Not giving up on him: Baylor offensive guard Cyril Richardson
Coming into the Senior Bowl, Richardson was a highly-regarded offensive line prospect. At the Senior Bowl, he’s suffered his fair share of defeats. Again, all-star formats are as tough on offensive linemen as any position group, so we have to give him that. Plus, the North has a fantastic group of defensive tackles, which only compounds Richardson’s task this week. But I refuse to write Richardson off as a potential elite prospect on the interior offensive line. Jones and Donald had their way with Richardson in the one-on-one pass rush drill, but supporting my viewpoint on Richardson is the fact that during a team on Wednesday he was largely responsible for opening a gigantic running lane that Wisconsin running back James White ran through for big yardage. On the play, Richardson pulled and kicked out Michigan State safety Isaiah Lewis, which allowed White to pickup huge yardage downfield.
Bright spots: Combo blocks in the 9-on-7 drill

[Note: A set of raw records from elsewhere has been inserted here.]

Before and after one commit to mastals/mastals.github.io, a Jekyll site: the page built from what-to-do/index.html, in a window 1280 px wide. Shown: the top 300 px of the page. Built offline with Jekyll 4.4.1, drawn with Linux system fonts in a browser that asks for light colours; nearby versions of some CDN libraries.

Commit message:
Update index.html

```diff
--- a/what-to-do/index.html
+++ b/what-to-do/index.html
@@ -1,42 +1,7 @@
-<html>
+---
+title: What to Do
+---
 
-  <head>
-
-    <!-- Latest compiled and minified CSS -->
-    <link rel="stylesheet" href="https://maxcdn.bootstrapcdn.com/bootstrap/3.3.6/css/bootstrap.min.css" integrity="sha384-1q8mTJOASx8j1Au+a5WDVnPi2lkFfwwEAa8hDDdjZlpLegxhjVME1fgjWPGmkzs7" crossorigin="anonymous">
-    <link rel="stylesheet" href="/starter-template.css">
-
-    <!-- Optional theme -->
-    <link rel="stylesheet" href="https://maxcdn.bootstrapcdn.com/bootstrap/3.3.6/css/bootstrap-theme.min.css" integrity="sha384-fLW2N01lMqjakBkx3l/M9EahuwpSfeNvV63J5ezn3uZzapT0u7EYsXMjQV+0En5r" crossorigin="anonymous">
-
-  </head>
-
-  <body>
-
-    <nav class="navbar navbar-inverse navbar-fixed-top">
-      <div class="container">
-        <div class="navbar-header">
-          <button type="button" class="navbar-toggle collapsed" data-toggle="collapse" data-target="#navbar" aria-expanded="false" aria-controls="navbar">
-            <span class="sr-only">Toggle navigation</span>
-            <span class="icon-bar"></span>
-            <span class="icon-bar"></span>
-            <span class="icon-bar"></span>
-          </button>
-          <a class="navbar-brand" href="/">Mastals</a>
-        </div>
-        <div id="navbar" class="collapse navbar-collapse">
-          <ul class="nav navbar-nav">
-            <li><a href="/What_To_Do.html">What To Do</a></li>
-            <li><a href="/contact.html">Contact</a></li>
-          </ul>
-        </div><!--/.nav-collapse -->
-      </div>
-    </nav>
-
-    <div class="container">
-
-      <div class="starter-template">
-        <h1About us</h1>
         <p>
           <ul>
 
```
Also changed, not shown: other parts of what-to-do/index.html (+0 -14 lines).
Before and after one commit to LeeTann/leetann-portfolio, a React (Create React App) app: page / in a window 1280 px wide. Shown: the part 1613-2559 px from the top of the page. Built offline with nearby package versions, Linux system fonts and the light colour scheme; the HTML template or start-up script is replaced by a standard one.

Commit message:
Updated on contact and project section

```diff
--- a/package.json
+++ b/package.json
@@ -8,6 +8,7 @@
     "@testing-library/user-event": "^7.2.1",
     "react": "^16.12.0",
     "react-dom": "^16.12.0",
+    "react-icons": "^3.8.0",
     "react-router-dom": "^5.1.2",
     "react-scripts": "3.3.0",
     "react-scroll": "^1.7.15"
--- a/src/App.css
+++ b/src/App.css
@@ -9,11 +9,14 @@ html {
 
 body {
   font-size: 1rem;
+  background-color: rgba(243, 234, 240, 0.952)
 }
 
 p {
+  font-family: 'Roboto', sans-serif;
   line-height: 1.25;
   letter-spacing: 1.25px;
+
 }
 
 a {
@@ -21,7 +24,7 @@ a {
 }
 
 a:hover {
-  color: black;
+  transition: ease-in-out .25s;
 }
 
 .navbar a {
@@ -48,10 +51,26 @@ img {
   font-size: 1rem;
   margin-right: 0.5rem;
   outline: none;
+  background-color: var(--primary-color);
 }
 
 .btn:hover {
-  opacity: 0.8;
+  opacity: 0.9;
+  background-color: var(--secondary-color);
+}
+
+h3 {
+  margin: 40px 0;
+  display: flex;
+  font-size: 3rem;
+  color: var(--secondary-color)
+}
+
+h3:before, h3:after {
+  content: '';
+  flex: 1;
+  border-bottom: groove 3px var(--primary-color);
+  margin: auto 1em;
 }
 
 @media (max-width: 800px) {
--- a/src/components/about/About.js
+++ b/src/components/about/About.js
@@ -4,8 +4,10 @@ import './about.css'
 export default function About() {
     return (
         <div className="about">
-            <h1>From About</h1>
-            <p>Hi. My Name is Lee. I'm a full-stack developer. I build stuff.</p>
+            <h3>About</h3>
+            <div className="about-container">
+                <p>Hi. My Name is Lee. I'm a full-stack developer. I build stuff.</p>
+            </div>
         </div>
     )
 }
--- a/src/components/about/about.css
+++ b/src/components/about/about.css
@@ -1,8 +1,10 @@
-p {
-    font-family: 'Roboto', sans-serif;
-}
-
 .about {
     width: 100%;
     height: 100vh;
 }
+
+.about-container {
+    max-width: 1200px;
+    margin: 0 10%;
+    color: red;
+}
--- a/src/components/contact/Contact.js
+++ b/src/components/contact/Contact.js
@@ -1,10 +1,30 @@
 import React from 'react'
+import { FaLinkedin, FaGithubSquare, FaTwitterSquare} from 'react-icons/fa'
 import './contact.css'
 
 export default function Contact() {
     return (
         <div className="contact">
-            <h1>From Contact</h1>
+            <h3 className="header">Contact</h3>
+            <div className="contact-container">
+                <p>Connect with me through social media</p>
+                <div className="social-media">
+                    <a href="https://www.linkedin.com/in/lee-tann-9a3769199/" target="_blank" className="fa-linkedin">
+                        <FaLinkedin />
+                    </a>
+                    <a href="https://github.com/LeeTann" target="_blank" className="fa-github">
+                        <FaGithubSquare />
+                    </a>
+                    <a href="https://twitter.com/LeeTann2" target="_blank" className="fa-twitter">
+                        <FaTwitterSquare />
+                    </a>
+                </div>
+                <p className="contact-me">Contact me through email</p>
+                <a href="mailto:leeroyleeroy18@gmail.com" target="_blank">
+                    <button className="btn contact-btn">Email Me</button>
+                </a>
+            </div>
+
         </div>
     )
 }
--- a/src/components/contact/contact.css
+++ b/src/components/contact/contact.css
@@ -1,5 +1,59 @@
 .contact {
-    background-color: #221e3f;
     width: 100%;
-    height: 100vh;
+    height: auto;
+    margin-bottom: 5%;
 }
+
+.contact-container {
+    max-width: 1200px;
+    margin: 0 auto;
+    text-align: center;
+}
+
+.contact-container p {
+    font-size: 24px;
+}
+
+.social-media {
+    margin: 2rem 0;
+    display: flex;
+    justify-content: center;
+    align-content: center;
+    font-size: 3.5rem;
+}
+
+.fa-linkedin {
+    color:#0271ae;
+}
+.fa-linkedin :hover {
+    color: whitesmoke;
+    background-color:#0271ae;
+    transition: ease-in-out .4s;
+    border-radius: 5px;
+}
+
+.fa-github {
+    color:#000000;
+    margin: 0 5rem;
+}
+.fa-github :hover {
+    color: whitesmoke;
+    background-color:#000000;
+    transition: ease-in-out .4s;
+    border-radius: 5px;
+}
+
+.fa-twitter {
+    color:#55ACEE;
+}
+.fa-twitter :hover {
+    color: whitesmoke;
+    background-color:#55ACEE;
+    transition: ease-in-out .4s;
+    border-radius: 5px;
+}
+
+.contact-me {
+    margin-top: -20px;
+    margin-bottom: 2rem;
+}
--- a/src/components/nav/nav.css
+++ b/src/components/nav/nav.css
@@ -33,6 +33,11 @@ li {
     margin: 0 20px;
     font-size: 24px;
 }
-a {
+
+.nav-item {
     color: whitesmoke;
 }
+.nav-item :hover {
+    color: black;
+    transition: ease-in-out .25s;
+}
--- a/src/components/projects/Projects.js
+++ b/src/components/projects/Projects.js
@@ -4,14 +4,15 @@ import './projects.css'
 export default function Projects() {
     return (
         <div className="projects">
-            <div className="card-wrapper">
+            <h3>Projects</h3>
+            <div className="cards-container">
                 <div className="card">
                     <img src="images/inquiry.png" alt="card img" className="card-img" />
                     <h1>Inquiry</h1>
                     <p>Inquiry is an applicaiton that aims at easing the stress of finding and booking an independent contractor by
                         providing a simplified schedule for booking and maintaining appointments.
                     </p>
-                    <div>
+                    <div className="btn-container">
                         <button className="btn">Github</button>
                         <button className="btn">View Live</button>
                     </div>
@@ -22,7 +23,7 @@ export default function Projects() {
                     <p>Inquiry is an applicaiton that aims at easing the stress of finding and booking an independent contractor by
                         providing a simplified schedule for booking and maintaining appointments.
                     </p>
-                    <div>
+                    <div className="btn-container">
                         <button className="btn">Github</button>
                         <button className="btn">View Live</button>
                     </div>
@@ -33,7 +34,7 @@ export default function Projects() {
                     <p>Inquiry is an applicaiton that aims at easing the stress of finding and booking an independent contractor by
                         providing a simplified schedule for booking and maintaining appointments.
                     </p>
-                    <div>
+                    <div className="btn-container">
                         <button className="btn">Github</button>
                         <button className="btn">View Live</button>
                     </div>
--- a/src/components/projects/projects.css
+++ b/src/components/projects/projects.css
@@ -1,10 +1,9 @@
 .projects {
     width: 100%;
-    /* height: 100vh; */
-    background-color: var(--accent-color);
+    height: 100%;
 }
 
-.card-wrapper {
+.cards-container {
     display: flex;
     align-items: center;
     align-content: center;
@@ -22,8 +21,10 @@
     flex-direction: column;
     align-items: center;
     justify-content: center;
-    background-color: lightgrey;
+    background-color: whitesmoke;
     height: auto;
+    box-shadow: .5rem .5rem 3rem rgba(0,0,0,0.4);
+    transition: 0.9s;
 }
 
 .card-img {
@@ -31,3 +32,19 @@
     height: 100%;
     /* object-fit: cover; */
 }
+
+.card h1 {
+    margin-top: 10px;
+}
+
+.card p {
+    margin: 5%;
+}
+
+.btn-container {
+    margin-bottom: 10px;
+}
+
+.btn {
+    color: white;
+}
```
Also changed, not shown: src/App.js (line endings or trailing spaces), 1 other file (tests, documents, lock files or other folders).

Outside of Martin, Mewhort and Schofield, the offensive line was outperformed by the defensive line in the one-on-one pass rush drill. But there were several bright spots for the offensive line in the 9-on-7 drill, which is a live contact running drill. Donald and North Carolina defensive end Kareem Martin were disruptive on the first two snaps, but the third snap was a win for the offense because of great combination/kickout blocks by Henderson and Richardson and because of a great cutback by running back Charles Sims of West Virginia. The third group also had a winning play thanks to the trio of center Brandon Linder (Miami), Richardson and Martin, who overpowered a defensive front comprised of Justin Ellis (Louisiana Tech), Donald and Murphy.